■ TASK REQUIREMENTS ■
Could you copy every entry exactly, dropping the pictures?

■ DATA TO PROCESS ■
-=-=-=-=-
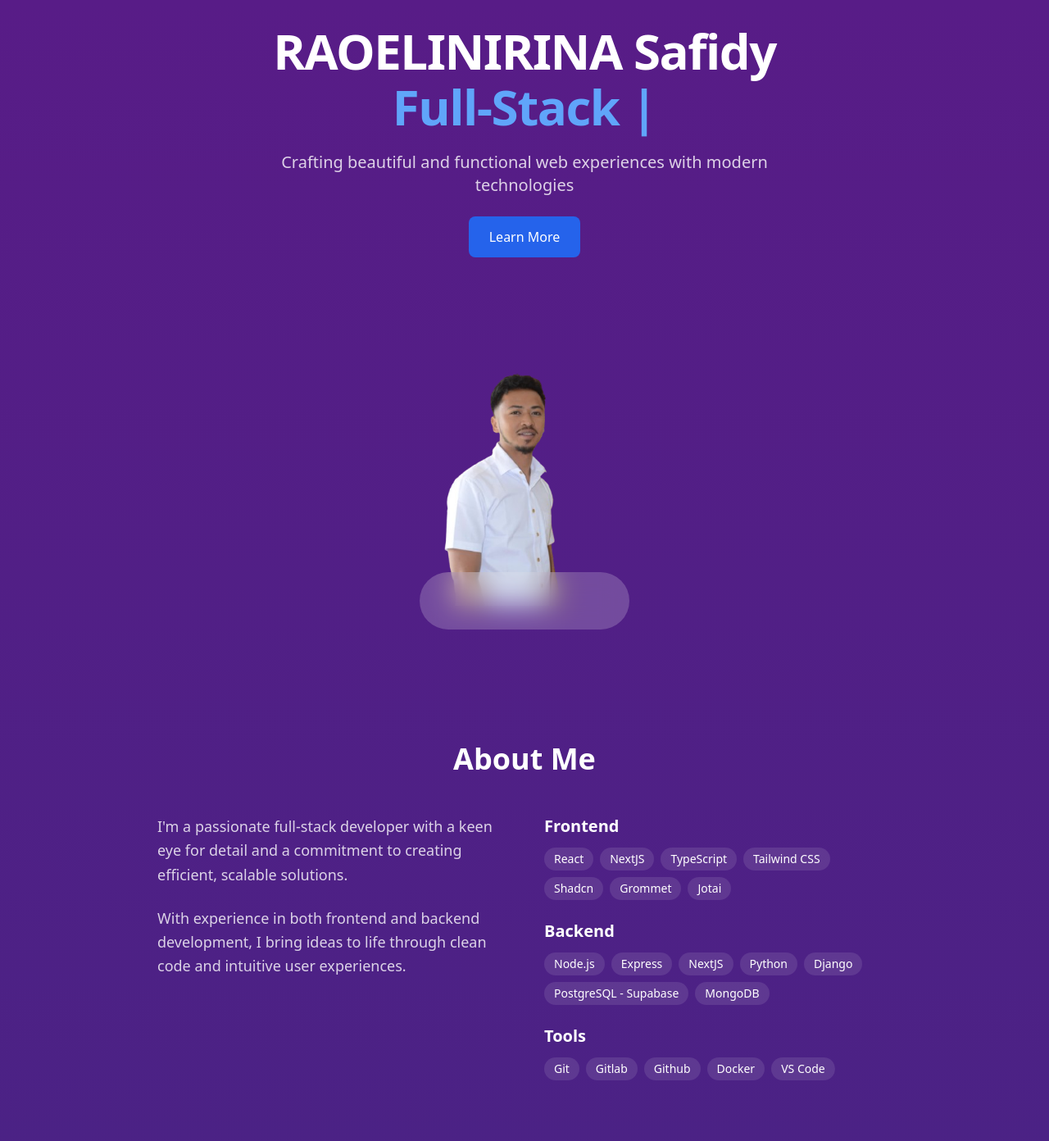
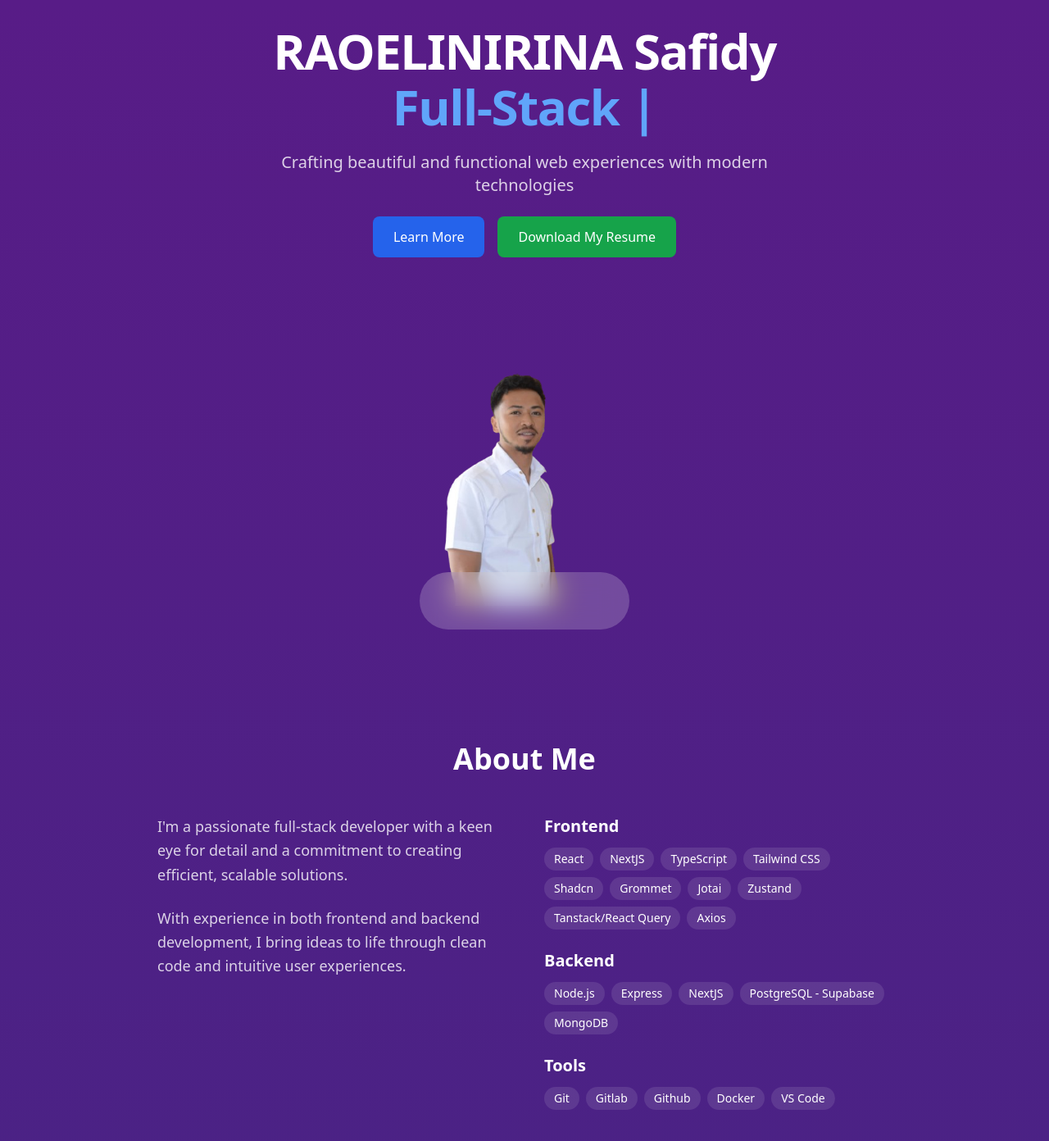
Before and after one commit to SafidyRH/Portfolio-, a React (Vite) app: page / in a window 1280 px wide. Shown: the top 1392 px of the page at 82% size. Built offline with nearby package versions, Linux system fonts and the light colour scheme; some icons are missing.

Commit message:
update about techno info and add download resume button

```diff
--- a/src/components/about.jsx
+++ b/src/components/about.jsx
@@ -1,7 +1,7 @@
 const About = () => {
   const skills = [
-    { id: 1, category: 'Frontend', items: ['React', 'NextJS', 'TypeScript', 'Tailwind CSS', 'Shadcn', 'Grommet', 'Jotai'] },
-    { id: 2, category: 'Backend', items: ['Node.js', 'Express', 'NextJS', 'Python', 'Django', 'PostgreSQL - Supabase', 'MongoDB'] },
+    { id: 1, category: 'Frontend', items: ['React', 'NextJS', 'TypeScript', 'Tailwind CSS', 'Shadcn', 'Grommet', 'Jotai', 'Zustand', 'Tanstack/React Query', 'Axios'] },
+    { id: 2, category: 'Backend', items: ['Node.js', 'Express', 'NextJS', 'PostgreSQL - Supabase', 'MongoDB'] },
     { id: 3, category: 'Tools', items: ['Git', 'Gitlab', 'Github', 'Docker', 'VS Code'] },
   ]
 
--- a/src/components/hero.jsx
+++ b/src/components/hero.jsx
@@ -27,6 +27,13 @@ const Hero = () => {
           >
             Learn More
           </Link>
+          <a
+            href="/Raoelinirina-CV_2025-07.pdf"
+            download
+            className="inline-flex items-center px-6 py-3 border border-transparent text-base font-medium rounded-lg text-white bg-green-600 hover:bg-green-700 transition-colors"
+          >
+            Download My Resume
+          </a>
         </div>
       </div>
 
```
Also changed, not shown: src/lib/helper.ts (added), 2 other files (tests, documents, lock files or other folders).
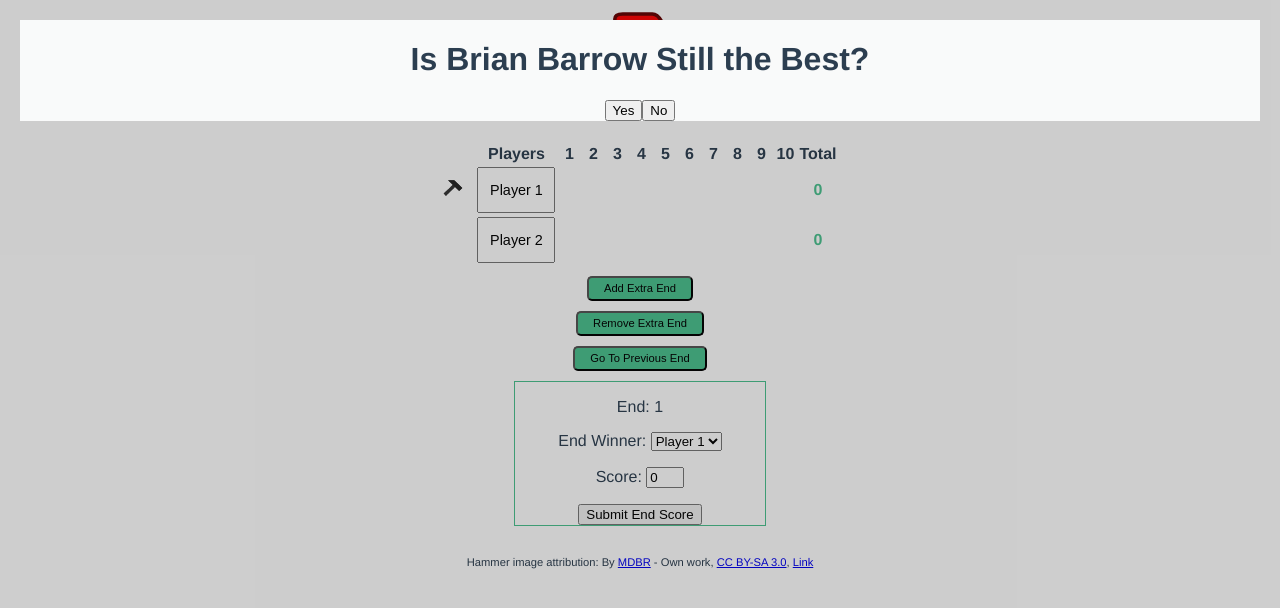
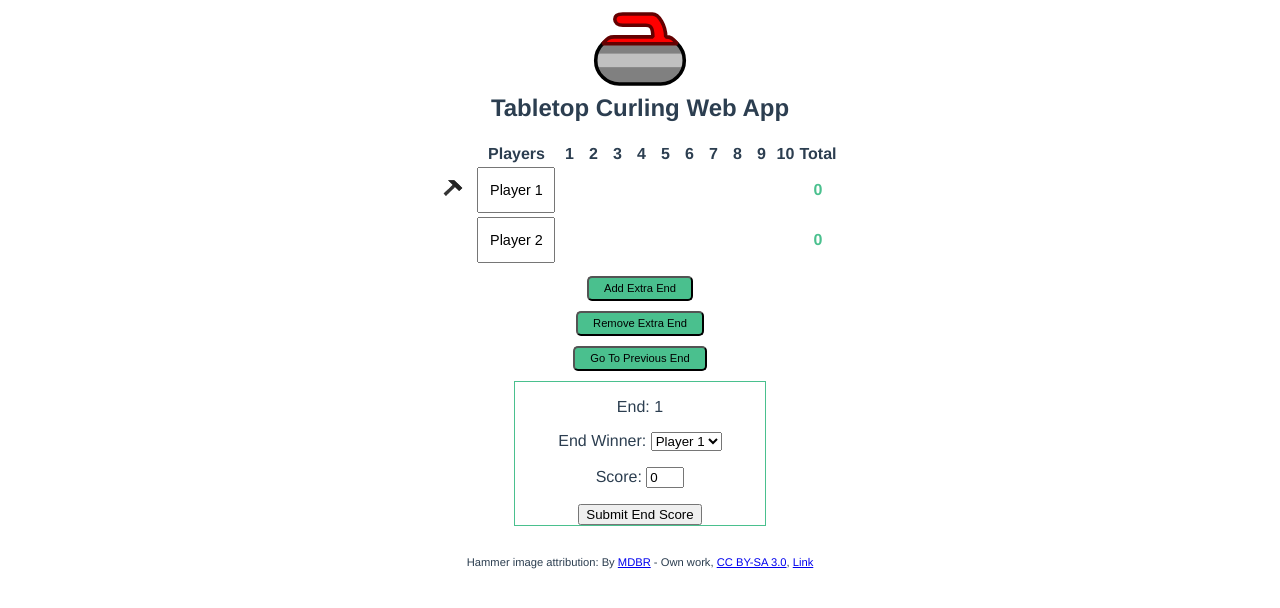
Before and after one commit to briancbarrow/curling-vue, a Vue app: page / in a window 1280 px wide. Shown: the top 608 px of the page. Built offline with nearby package versions, Linux system fonts and the light colour scheme.

Commit message:
removed modal

```diff
--- a/src/components/Scorecard.vue
+++ b/src/components/Scorecard.vue
@@ -42,13 +42,11 @@
       :endTracker="endTracker"
       :players="[player1, player2]"
     ></ScoreControl>
-    <BestPlayerModal></BestPlayerModal>
   </div>
 </template>
 
 <script>
 import ScoreControl from "./ScoreControl.vue";
-import BestPlayerModal from "./BestPlayerModal"
 
 export default {
   data() {
@@ -78,8 +76,7 @@ export default {
     }
   },
   components: {
-    ScoreControl,
-    BestPlayerModal
+    ScoreControl
   },
   methods: {
     addEnd() {
```
Also changed, not shown: package.json (+12 -12 lines), 1 other file (tests, documents, lock files or other folders).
-=-=-=-=-
■ EXERCISE SOLUTION ■
Before and after one commit to SafidyRH/Portfolio-, a React (Vite) app: page / in a window 1280 px wide. Shown: the top 1392 px of the page at 82% size. Built offline with nearby package versions, Linux system fonts and the light colour scheme; some icons are missing.

Commit message:
update about techno info and add download resume button

```diff
--- a/src/components/about.jsx
+++ b/src/components/about.jsx
@@ -1,7 +1,7 @@
 const About = () => {
   const skills = [
-    { id: 1, category: 'Frontend', items: ['React', 'NextJS', 'TypeScript', 'Tailwind CSS', 'Shadcn', 'Grommet', 'Jotai'] },
-    { id: 2, category: 'Backend', items: ['Node.js', 'Express', 'NextJS', 'Python', 'Django', 'PostgreSQL - Supabase', 'MongoDB'] },
+    { id: 1, category: 'Frontend', items: ['React', 'NextJS', 'TypeScript', 'Tailwind CSS', 'Shadcn', 'Grommet', 'Jotai', 'Zustand', 'Tanstack/React Query', 'Axios'] },
+    { id: 2, category: 'Backend', items: ['Node.js', 'Express', 'NextJS', 'PostgreSQL - Supabase', 'MongoDB'] },
     { id: 3, category: 'Tools', items: ['Git', 'Gitlab', 'Github', 'Docker', 'VS Code'] },
   ]
 
--- a/src/components/hero.jsx
+++ b/src/components/hero.jsx
@@ -27,6 +27,13 @@ const Hero = () => {
           >
             Learn More
           </Link>
+          <a
+            href="/Raoelinirina-CV_2025-07.pdf"
+            download
+            className="inline-flex items-center px-6 py-3 border border-transparent text-base font-medium rounded-lg text-white bg-green-600 hover:bg-green-700 transition-colors"
+          >
+            Download My Resume
+          </a>
         </div>
       </div>
 
```
Also changed, not shown: src/lib/helper.ts (added), 2 other files (tests, documents, lock files or other folders).
Before and after one commit to briancbarrow/curling-vue, a Vue app: page / in a window 1280 px wide. Shown: the top 608 px of the page. Built offline with nearby package versions, Linux system fonts and the light colour scheme.

Commit message:
removed modal

```diff
--- a/src/components/Scorecard.vue
+++ b/src/components/Scorecard.vue
@@ -42,13 +42,11 @@
       :endTracker="endTracker"
       :players="[player1, player2]"
     ></ScoreControl>
-    <BestPlayerModal></BestPlayerModal>
   </div>
 </template>
 
 <script>
 import ScoreControl from "./ScoreControl.vue";
-import BestPlayerModal from "./BestPlayerModal"
 
 export default {
   data() {
@@ -78,8 +76,7 @@ export default {
     }
   },
   components: {
-    ScoreControl,
-    BestPlayerModal
+    ScoreControl
   },
   methods: {
     addEnd() {
```
Also changed, not shown: package.json (+12 -12 lines), 1 other file (tests, documents, lock files or other folders).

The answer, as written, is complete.